Authors : Nursyeha Binte Yahaya, Tay Chee Hsien Aaron

Various studies have attempted to assess the amount of free full text available on the web and recent work have suggested that we are close to the 50% mark for freely available articles (Archambault et al. 2013; Björk et al. 2010; Jamali and Nabavi 2015).

Our paper contributes to the literature by taking into account the timing issue by studying when the papers were made free. We sampled citations made by researchers who published in 2015 (based on records in the Singapore Management University Institution repository), checked the number of cited papers that were free at the time of the study and then attempted to “carbon date” the freely available papers to determine when they were first made available.

This allows us to estimate the length of time the free cited article was made available before the citing paper was published. We find that in our sample of cited papers in Economics, the median freely available cited paper (oldest variant) was made available 7-8 years before the citing paper was published.

Of these papers found free via Google Scholar, the majority 67% (n=47) was made available via University websites (not including Institutional repositories) and 32.8% (n=23) were final published versions.

URL : https://arxiv.org/abs/1611.01272

Où sont les données de la recherche ? : Essai de cartographie

Auteur/Author : Cécile Delay-Artous

La question émergente en France des données de la recherche se situe dans un cadre institutionnel foisonnant mais rigide, délicat à cerner.

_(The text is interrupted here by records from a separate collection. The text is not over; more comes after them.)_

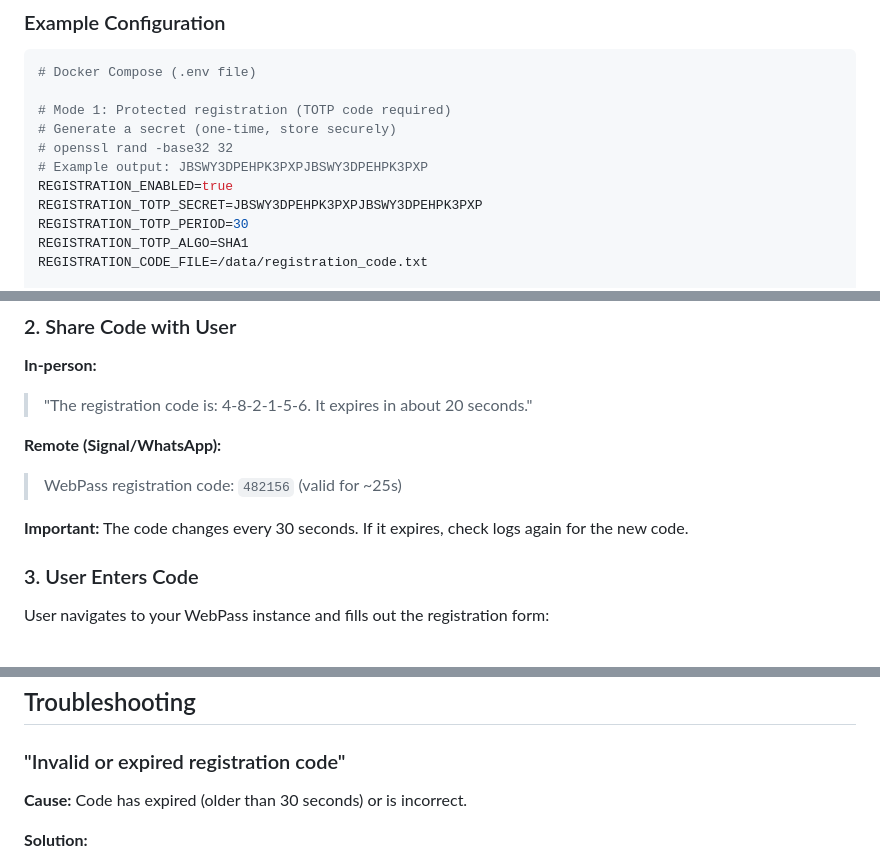
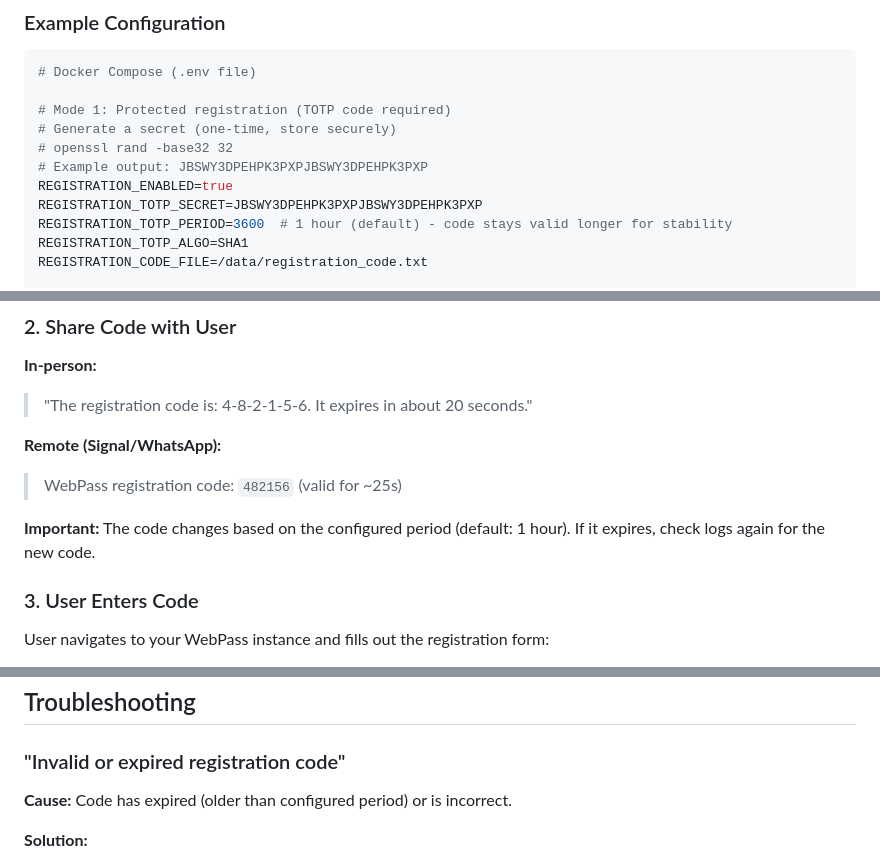
Before and after one commit to johnwmail/webpass, a Markdown page: REGISTRATION.md, 3 parts joined by grey strips. Drawn GitHub-style.

```diff
--- a/REGISTRATION.md
+++ b/REGISTRATION.md
@@ -97,7 +97,7 @@ WebPass uses **TOTP-based registration tokens** to prevent unauthorized account
 # Example output: JBSWY3DPEHPK3PXPJBSWY3DPEHPK3PXP
 REGISTRATION_ENABLED=true
 REGISTRATION_TOTP_SECRET=JBSWY3DPEHPK3PXPJBSWY3DPEHPK3PXP
-REGISTRATION_TOTP_PERIOD=30
+REGISTRATION_TOTP_PERIOD=3600  # 1 hour (default) - code stays valid longer for stability
 REGISTRATION_TOTP_ALGO=SHA1
 REGISTRATION_CODE_FILE=/data/registration_code.txt
 
@@ -140,7 +140,7 @@ cat /data/registration_code.txt
 **Remote (Signal/WhatsApp):**
 > WebPass registration code: `482156` (valid for ~25s)
 
-**Important:** The code changes every 30 seconds. If it expires, check logs again for the new code.
+**Important:** The code changes based on the configured period (default: 1 hour). If it expires, check logs again for the new code.
 
 ### 3. User Enters Code
 
@@ -287,7 +287,7 @@ const response = await fetch(`${apiUrl}/api`, {
 
 ### "Invalid or expired registration code"
 
-**Cause:** Code has expired (older than 30 seconds) or is incorrect.
+**Cause:** Code has expired (older than configured period) or is incorrect.
 
 **Solution:**
 1. Ask admin to check logs for current code
```
Also changed, not shown: other parts of REGISTRATION.md (+15 -15 lines), AGENTS.md (+1 -1 lines).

La recherche est aussi financée et évaluée au niveau européen.

Cette organisation nationale et européenne se double d’un aspect international inhérent à la recherche et aux échanges d’informations rapides et répétés, accélérés par le développement d’Internet.

Le labyrinthe institutionnel franco-européen se superpose ainsi avec le millefeuille international et disciplinaire du monde de la recherche. Enfin, la proximité de deux mouvements qui ne sont pourtant pas synonyme, l’Open Access et l’Open Data, vient encore troubler la compréhension de ce panorama.

Il n’est donc pas aisé de comprendre les rôles de chacun des acteurs quant aux données de la recherche. C’est à une clarification de ce paysage que nous nous proposons de participer, en initiant une cartographie des initiatives et acteurs visibles en France concernant les données des sciences humaines et sociales.

URL : https://halshs.archives-ouvertes.fr/halshs-01369745

Hybrid open access—A longitudinal study

Authors : Mikael Laakso, Bo-Christer Björk

This study estimates the development of hybrid open access (OA), i.e. articles published openly on the web within subscription-access journals. Included in the study are the five largest publishers of scholarly journals; Elsevier, Springer, Wiley-Blackwell, Taylor & Francis, and Sage.

Since no central indexing or standardized metadata exists for identifying hybrid OA an explorative bottom-up methodological approach was developed. The individual search and filtering features of each publisher website and a-priori availability of data were leveraged to the extent possible.

The results indicate a strong sustained growth in the volume of articles published as hybrid OA during 2007 (666 articles) to 2013 (13 994 articles). The share of hybrid articles was at 3.8% of total published articles for the period of 2011–2013 for journals with at least one identified hybrid OA article.

Journals within the Scopus discipline categorization of Health and Life Sciences, in particular the field of Medicine, were found to be among the most frequent publishers of hybrid OA content.

The study surfaces the many methodological challenges involved in obtaining metrics regarding hybrid OA, a growing business for journal publishers as science policy pressures for reduced access barriers to research publications.

URL : Hybrid open access—A longitudinal study

DOI : http://dx.doi.org/10.1016/j.joi.2016.08.002